**Problem**
Return all of the following entries as written, but without the images.

**Records**
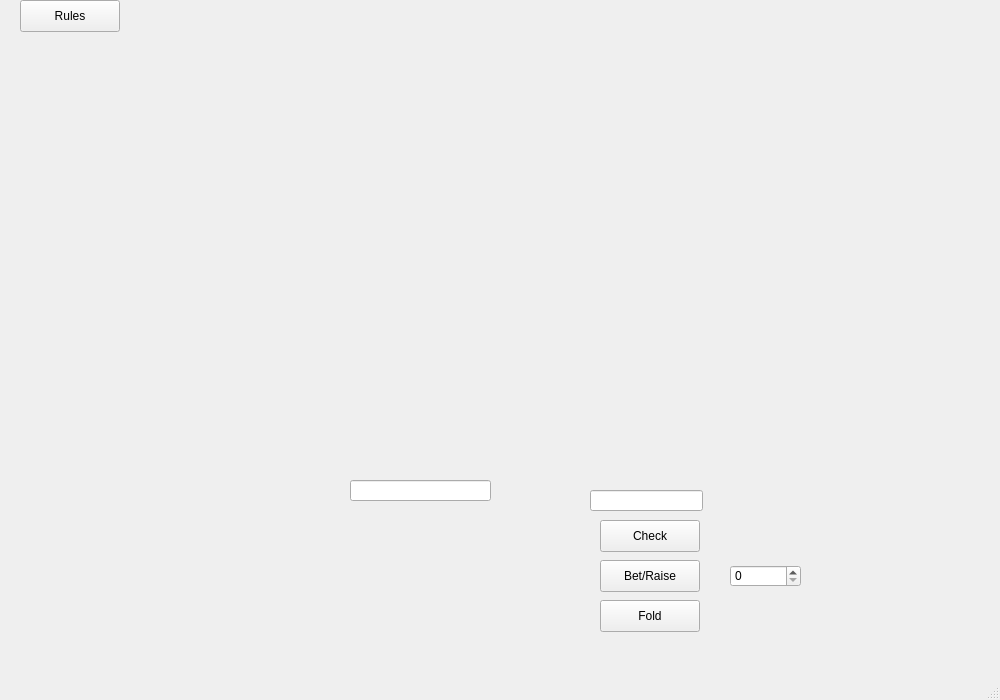
This is Poker/Visuals/Gamewindow/gamewindow.ui in Cenzito/Poker as Qt 5 draws it before an edit. The edited form follows.
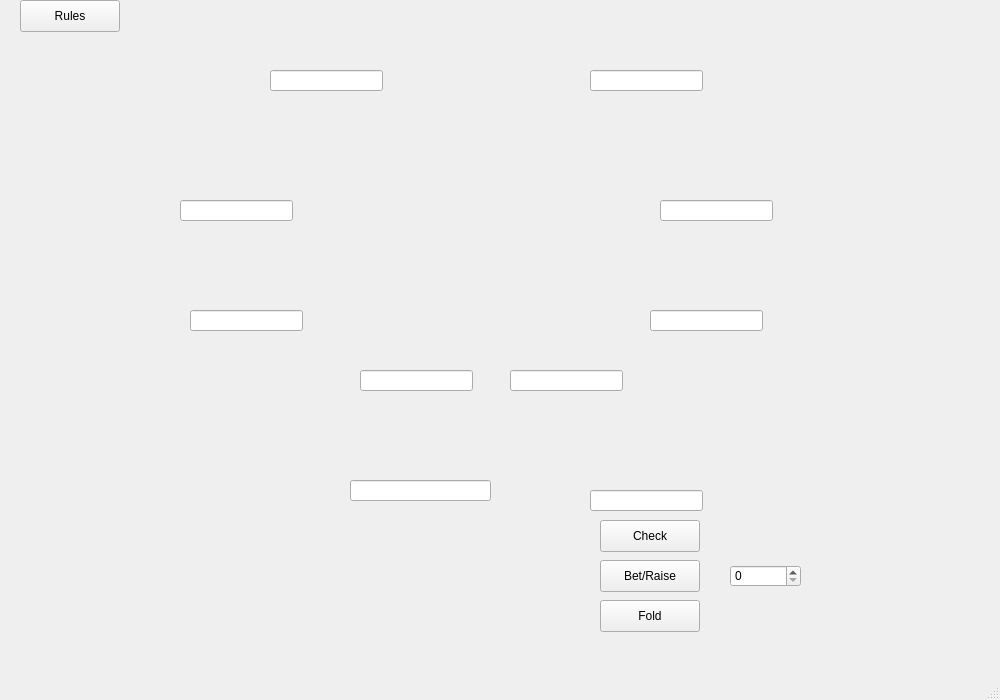
This is the edited form.

Commit message: placed the players lines

The edit to the form file:
```diff
--- a/Poker/Visuals/Gamewindow/gamewindow.ui
+++ b/Poker/Visuals/Gamewindow/gamewindow.ui
@@ -169,14 +169,98 @@
      <rect>
       <x>87</x>
       <y>0</y>
-      <width>911</width>
+      <width>821</width>
       <height>461</height>
      </rect>
     </property>
+    <property name="styleSheet">
+     <string notr="true"/>
+    </property>
     <property name="text">
      <string/>
     </property>
    </widget>
+   <widget class="QLineEdit" name="line_player1">
+    <property name="geometry">
+     <rect>
+      <x>270</x>
+      <y>70</y>
+      <width>113</width>
+      <height>21</height>
+     </rect>
+    </property>
+   </widget>
+   <widget class="QLineEdit" name="lineEdit_2">
+    <property name="geometry">
+     <rect>
+      <x>660</x>
+      <y>200</y>
+      <width>113</width>
+      <height>21</height>
+     </rect>
+    </property>
+   </widget>
+   <widget class="QLineEdit" name="lineEdit_3">
+    <property name="geometry">
+     <rect>
+      <x>650</x>
+      <y>310</y>
+      <width>113</width>
+      <height>21</height>
+     </rect>
+    </property>
+   </widget>
+   <widget class="QLineEdit" name="lineEdit_4">
+    <property name="geometry">
+     <rect>
+      <x>510</x>
+      <y>370</y>
+      <width>113</width>
+      <height>21</height>
+     </rect>
+    </property>
+   </widget>
+   <widget class="QLineEdit" name="lineEdit_5">
+    <property name="geometry">
+     <rect>
+      <x>190</x>
+      <y>310</y>
+      <width>113</width>
+      <height>21</height>
+     </rect>
+    </property>
+   </widget>
+   <widget class="QLineEdit" name="lineEdit_6">
+    <property name="geometry">
+     <rect>
+      <x>180</x>
+      <y>200</y>
+      <width>113</width>
+      <height>21</height>
+     </rect>
+    </property>
+   </widget>
+   <widget class="QLineEdit" name="lineEdit_7">
+    <property name="geometry">
+     <rect>
+      <x>360</x>
+      <y>370</y>
+      <width>113</width>
+      <height>21</height>
+     </rect>
+    </property>
+   </widget>
+   <widget class="QLineEdit" name="lineEdit_8">
+    <property name="geometry">
+     <rect>
+      <x>590</x>
+      <y>70</y>
+      <width>113</width>
+      <height>21</height>
+     </rect>
+    </property>
+   </widget>
+   <zorder>label_table</zorder>
    <zorder>label_card2</zorder>
    <zorder>CheckButton</zorder>
    <zorder>BetButton</zorder>
```
Left out of the diff: 9 changed lines with no effect on the pictures.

**Answer to this exercise**
This is Poker/Visuals/Gamewindow/gamewindow.ui in Cenzito/Poker as Qt 5 draws it before an edit. The edited form follows.
This is the edited form.

Commit message: placed the players lines

The edit to the form file:
```diff
--- a/Poker/Visuals/Gamewindow/gamewindow.ui
+++ b/Poker/Visuals/Gamewindow/gamewindow.ui
@@ -169,14 +169,98 @@
      <rect>
       <x>87</x>
       <y>0</y>
-      <width>911</width>
+      <width>821</width>
       <height>461</height>
      </rect>
     </property>
+    <property name="styleSheet">
+     <string notr="true"/>
+    </property>
     <property name="text">
      <string/>
     </property>
    </widget>
+   <widget class="QLineEdit" name="line_player1">
+    <property name="geometry">
+     <rect>
+      <x>270</x>
+      <y>70</y>
+      <width>113</width>
+      <height>21</height>
+     </rect>
+    </property>
+   </widget>
+   <widget class="QLineEdit" name="lineEdit_2">
+    <property name="geometry">
+     <rect>
+      <x>660</x>
+      <y>200</y>
+      <width>113</width>
+      <height>21</height>
+     </rect>
+    </property>
+   </widget>
+   <widget class="QLineEdit" name="lineEdit_3">
+    <property name="geometry">
+     <rect>
+      <x>650</x>
+      <y>310</y>
+      <width>113</width>
+      <height>21</height>
+     </rect>
+    </property>
+   </widget>
+   <widget class="QLineEdit" name="lineEdit_4">
+    <property name="geometry">
+     <rect>
+      <x>510</x>
+      <y>370</y>
+      <width>113</width>
+      <height>21</height>
+     </rect>
+    </property>
+   </widget>
+   <widget class="QLineEdit" name="lineEdit_5">
+    <property name="geometry">
+     <rect>
+      <x>190</x>
+      <y>310</y>
+      <width>113</width>
+      <height>21</height>
+     </rect>
+    </property>
+   </widget>
+   <widget class="QLineEdit" name="lineEdit_6">
+    <property name="geometry">
+     <rect>
+      <x>180</x>
+      <y>200</y>
+      <width>113</width>
+      <height>21</height>
+     </rect>
+    </property>
+   </widget>
+   <widget class="QLineEdit" name="lineEdit_7">
+    <property name="geometry">
+     <rect>
+      <x>360</x>
+      <y>370</y>
+      <width>113</width>
+      <height>21</height>
+     </rect>
+    </property>
+   </widget>
+   <widget class="QLineEdit" name="lineEdit_8">
+    <property name="geometry">
+     <rect>
+      <x>590</x>
+      <y>70</y>
+      <width>113</width>
+      <height>21</height>
+     </rect>
+    </property>
+   </widget>
+   <zorder>label_table</zorder>
    <zorder>label_card2</zorder>
    <zorder>CheckButton</zorder>
    <zorder>BetButton</zorder>
```
Left out of the diff: 9 changed lines with no effect on the pictures.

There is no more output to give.